WASHINGTON (Jan. 10, 2017) — Millions of Yemen’s civilians are suffering from two years of airstrikes, snipers, landmines, forced displacement, famine, and economic devastation brought on by the fighting between the combined forces of former president Ali Abdullah Saleh and the Houthis, and the subsequent intervention by a coalition led by Saudi Arabia to reinstate the Yemeni government, warns Center for Civilians in Conflict (CIVIC) in its report published today, “We Lived Days in Hell”: Civilian Perspectives of the Conflict in Yemen.
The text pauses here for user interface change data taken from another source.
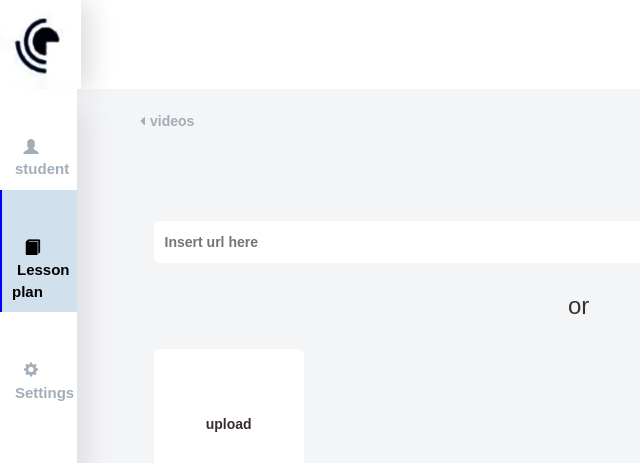
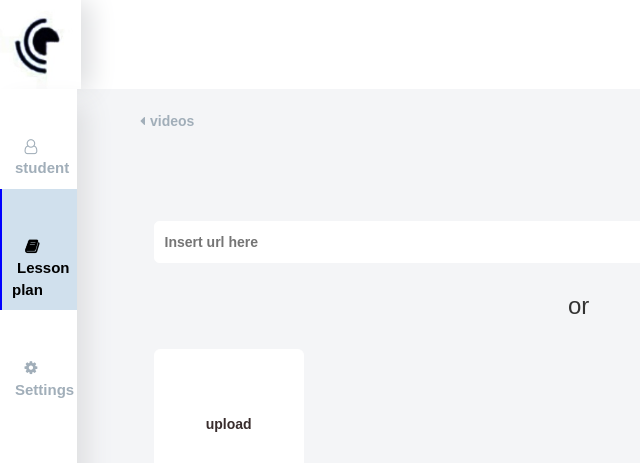
Before and after one commit to Anandha24998/ak003, a plain HTML site: page index.html in a window 1280 px wide. Shown: the top 463 px of the page, 0-640 px from the left. Drawn offline with nearby package versions, Linux system fonts and the light colour scheme.

Commit message:
Update index.html

```diff
--- a/index.html
+++ b/index.html
@@ -190,11 +190,14 @@
     <!------------side list------------>
 
     <ul>
-        <li><a href="#"><i class="glyphicon glyphicon-user" style="margin-left: 10px"></i><br><span>student</span></a></li>
+       <li><a href="#"><i class="fa fa-user-o" style="margin-left: 10px"></i><br><span>student</span></a></li>
 
-        <li><a class="active" href="#"><i class="glyphicon glyphicon-book" style="margin-left: 10px;color: black;font-weight:600"></i><br><span style="color: black;font-weight:600">Lesson plan</span></a></li>
+        <li><a class="active" href="#">
+            <i class="fa fa-book" style="margin-left: 10px;color: black;font-weight: 600" ></i><br><span style="color: black;font-weight:600">Lesson plan</span></a></li>
 
-        <li><a href="#"><i class="glyphicon glyphicon-cog" style="margin-left: 10px"></i><br><span>Settings</span></a></li>
+        <li><a href="#">
+            <i class="fa fa-cog" style="margin-left: 10px"></i><br><span>Settings</span></a>
+        </li>
 
     </ul>
 
```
In one of the first comprehensively researched reports of its kind, which relied on interviews with 166 civilians as well as 55 leaders of armed groups and government, military and security officials, CIVIC has documented civilian suffering on a massive scale and calls on all parties to the conflict to agree to an immediate ceasefire, to take practical steps to minimize civilian harm and assist civilians, and to address the divisions that led to eruption of violence.
“Yemenis face almost unimaginable challenges to their immediate safety and an uncertain future,” said Sahr Muhammedally Senior Program Manager for MENA at the Center for Civilians in Conflict. “Parties to the conflict have a responsibility to protect civilians and address the needs of affected communities to begin stabilizing the country.”
“We Lived in Days in Hell” was researched in Aden, Hadramout, Mareb, Sana’a, and Taiz governorates, and draws on first-person stories to reveal civilian perceptions of the northern Houthis, the government of President Abdrabuh Mansoor Hadi in the South, and the Saudi-led coalition which is backing the Hadi government.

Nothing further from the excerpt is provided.